(Task statement): Set down the entries exactly as they appear, apart from the images, which stay out.

Information provided: Begin

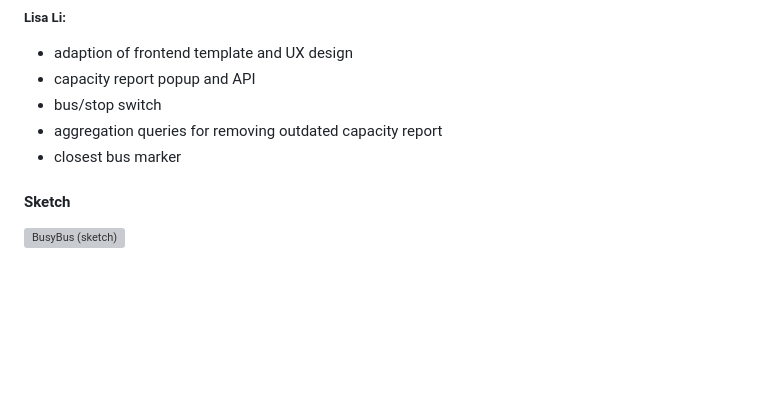
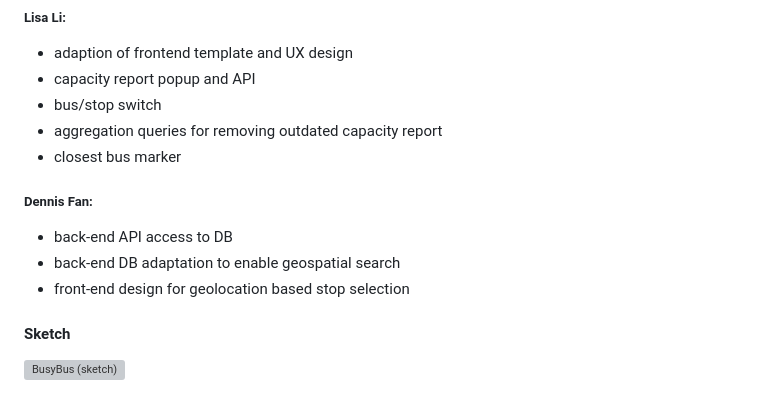
Before and after one commit to dburenok/busybus, a Markdown page: README.md, the part around the change. Drawn GitHub-style; blank space fills up the shorter version; grey boxes are pictures that could not be loaded.

Commit message:
updated df contributions

```diff
--- a/README.md
+++ b/README.md
@@ -64,6 +64,10 @@ This project is targeted at Vancouver bus-takers who want to have better control
 - bus/stop switch
 - aggregation queries for removing outdated capacity report
 - closest bus marker
+##### Dennis Fan:
+- back-end API access to DB
+- back-end DB adaptation to enable geospatial search
+- front-end design for geolocation based stop selection
 
 #### Sketch
 
```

Information provided: End

(Result of the task):
Before and after one commit to dburenok/busybus, a Markdown page: README.md, the part around the change. Drawn GitHub-style; blank space fills up the shorter version; grey boxes are pictures that could not be loaded.

Commit message:
updated df contributions

```diff
--- a/README.md
+++ b/README.md
@@ -64,6 +64,10 @@ This project is targeted at Vancouver bus-takers who want to have better control
 - bus/stop switch
 - aggregation queries for removing outdated capacity report
 - closest bus marker
+##### Dennis Fan:
+- back-end API access to DB
+- back-end DB adaptation to enable geospatial search
+- front-end design for geolocation based stop selection
 
 #### Sketch
 
```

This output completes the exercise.